In the wake of the violence in Charlottesville, Virginia, right-wing groups have cancelled rallies around the country. In New York, dozens of people took part in a rally outside Google’s corporate campus. The protest organisers, however, cancelled the rally days before, citing “alt left terrorist threats”.
A father drove his car over an opening drawbridge in a death-defying stunt to avoid plunging into the water below. Terence Naphys was crossing New Jersey's Middle Thorofare Bridge with his family when its steel ramp began to lift beneath them. Mr Naphys was reportedly already near the centre of the bridge and was forced to accelerate his Toyota RAV 4 to jump the 6ft gap out of fear the car would fall 65ft into the deep bay below.
SAN DIEGO (AP) — A 25-year-old U.S. citizen has been charged with using a drone to smuggle more than 13 pounds (5.9 kilograms) of methamphetamine from Mexico, an unusually large seizure for what is still a novel technique to bring illegal drugs into the United States, authorities said Friday.
Nearly 600 people have died and millions have been affected by monsoon floods in South Asia, officials said Saturday, as relief and rescue operations continued. Indian authorities sought military help in two districts of northern Uttar Pradesh state after fresh heavy rains left hundreds of villages marooned. "We have sought army's help to reach out to the affected people," T P Gupta, a senior official from the state's disaster management authority, told AFP.
An 11-year-old girl has made an incredible recovery after a friend poured boiling water over her face at a sleepover. Jamoneisha “Jamoni” Merritt was rushed to hospital with horrific burns after Aniya Grant Stuart, 12, splashed scalding water onto her while she slept at a house in the Bronx, New York, on 7 August. Aniya was charged with felony assault after the incident, which was said to be a "prank" gone horribly wrong.
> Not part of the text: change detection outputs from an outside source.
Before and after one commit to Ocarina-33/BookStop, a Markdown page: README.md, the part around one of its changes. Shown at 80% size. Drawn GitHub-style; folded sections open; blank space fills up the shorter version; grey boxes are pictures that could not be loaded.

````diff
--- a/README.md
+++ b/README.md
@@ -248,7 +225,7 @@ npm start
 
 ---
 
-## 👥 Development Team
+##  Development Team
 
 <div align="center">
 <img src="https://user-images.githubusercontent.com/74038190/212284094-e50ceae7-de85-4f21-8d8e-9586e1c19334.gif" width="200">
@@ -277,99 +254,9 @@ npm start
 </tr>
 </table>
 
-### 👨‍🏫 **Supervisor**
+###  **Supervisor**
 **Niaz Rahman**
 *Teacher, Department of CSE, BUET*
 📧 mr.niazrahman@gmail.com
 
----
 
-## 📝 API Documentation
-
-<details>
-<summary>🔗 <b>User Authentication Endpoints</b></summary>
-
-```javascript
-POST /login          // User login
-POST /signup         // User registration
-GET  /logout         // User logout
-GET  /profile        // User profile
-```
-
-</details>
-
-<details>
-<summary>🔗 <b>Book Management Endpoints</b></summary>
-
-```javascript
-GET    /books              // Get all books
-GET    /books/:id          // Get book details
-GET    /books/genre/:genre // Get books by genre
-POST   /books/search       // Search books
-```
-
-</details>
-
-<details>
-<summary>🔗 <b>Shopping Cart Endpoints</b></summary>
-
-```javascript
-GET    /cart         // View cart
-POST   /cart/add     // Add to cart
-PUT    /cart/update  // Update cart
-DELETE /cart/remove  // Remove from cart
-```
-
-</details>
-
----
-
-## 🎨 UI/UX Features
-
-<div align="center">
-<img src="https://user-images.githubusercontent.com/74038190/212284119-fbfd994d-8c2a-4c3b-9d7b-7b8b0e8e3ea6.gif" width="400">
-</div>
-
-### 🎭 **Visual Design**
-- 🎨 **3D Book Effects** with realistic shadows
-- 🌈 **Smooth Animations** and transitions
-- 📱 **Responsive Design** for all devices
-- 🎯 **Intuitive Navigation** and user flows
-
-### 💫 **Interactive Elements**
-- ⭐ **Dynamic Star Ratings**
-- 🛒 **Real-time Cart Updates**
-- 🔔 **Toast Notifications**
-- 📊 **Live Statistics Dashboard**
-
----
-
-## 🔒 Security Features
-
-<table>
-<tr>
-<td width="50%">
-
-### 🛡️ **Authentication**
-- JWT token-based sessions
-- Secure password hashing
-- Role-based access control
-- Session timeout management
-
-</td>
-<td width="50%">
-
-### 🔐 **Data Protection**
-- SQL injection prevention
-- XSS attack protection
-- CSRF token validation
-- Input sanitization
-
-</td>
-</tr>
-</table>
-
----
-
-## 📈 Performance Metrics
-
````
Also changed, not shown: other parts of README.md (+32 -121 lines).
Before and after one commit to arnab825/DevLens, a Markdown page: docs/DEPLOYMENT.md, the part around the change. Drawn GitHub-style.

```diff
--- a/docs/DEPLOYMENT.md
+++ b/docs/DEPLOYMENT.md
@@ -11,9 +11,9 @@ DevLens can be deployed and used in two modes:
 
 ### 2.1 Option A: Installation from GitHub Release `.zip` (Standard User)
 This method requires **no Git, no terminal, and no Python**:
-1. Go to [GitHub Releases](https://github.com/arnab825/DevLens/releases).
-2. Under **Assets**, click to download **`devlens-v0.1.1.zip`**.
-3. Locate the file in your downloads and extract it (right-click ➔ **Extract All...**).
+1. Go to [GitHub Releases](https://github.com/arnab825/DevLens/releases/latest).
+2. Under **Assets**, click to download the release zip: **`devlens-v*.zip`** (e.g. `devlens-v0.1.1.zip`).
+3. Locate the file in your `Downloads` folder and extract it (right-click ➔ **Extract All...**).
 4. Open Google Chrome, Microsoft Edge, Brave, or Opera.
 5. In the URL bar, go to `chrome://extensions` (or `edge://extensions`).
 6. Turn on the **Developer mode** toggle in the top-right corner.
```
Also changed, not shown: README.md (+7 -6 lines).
Let us finally rip off the veneer that Trump’s affinity for white supremacy is distinct from the Republican agenda. The phony claimed outrage becomes dangerous if it convinces anyone that there is a distinction between Trump’s abhorrent comments and the Republican Party agenda. It is the unmasking of the Republican party leadership.